Segment Start: Information supplied

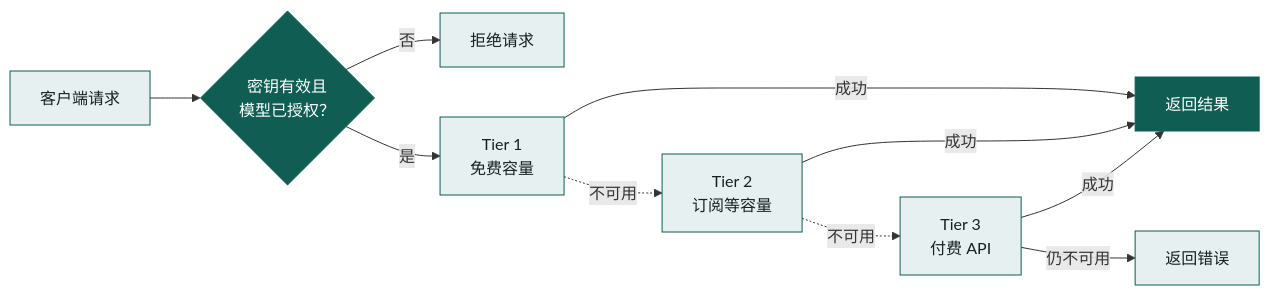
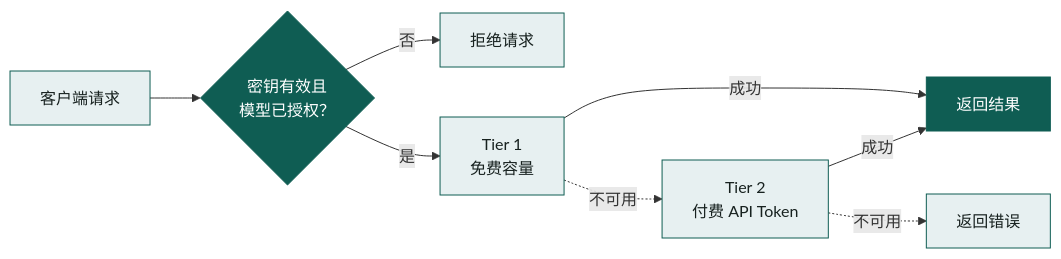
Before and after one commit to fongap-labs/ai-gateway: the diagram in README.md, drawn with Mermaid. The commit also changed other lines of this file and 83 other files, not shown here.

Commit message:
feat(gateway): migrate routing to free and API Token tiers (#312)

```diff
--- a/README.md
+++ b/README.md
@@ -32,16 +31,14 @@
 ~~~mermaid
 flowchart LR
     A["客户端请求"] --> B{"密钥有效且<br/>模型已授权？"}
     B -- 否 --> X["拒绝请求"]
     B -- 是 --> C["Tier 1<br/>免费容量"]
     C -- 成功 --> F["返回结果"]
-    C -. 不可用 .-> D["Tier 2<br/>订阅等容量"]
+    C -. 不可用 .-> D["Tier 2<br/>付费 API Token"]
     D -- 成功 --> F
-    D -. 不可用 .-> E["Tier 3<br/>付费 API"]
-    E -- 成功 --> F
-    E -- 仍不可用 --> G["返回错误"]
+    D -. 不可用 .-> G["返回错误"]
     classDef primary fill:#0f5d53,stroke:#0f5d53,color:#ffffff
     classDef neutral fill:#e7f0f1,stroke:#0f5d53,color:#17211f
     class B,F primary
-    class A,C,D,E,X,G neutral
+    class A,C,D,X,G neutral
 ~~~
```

Segment End: Information supplied

- _Exercise requirements_
Set out every record exactly, images excluded.

- _Reply to the exercise_
Before and after one commit to fongap-labs/ai-gateway: the diagram in README.md, drawn with Mermaid. The commit also changed other lines of this file and 83 other files, not shown here.

Commit message:
feat(gateway): migrate routing to free and API Token tiers (#312)

```diff
--- a/README.md
+++ b/README.md
@@ -32,16 +31,14 @@
 ~~~mermaid
 flowchart LR
     A["客户端请求"] --> B{"密钥有效且<br/>模型已授权？"}
     B -- 否 --> X["拒绝请求"]
     B -- 是 --> C["Tier 1<br/>免费容量"]
     C -- 成功 --> F["返回结果"]
-    C -. 不可用 .-> D["Tier 2<br/>订阅等容量"]
+    C -. 不可用 .-> D["Tier 2<br/>付费 API Token"]
     D -- 成功 --> F
-    D -. 不可用 .-> E["Tier 3<br/>付费 API"]
-    E -- 成功 --> F
-    E -- 仍不可用 --> G["返回错误"]
+    D -. 不可用 .-> G["返回错误"]
     classDef primary fill:#0f5d53,stroke:#0f5d53,color:#ffffff
     classDef neutral fill:#e7f0f1,stroke:#0f5d53,color:#17211f
     class B,F primary
-    class A,C,D,E,X,G neutral
+    class A,C,D,X,G neutral
 ~~~
```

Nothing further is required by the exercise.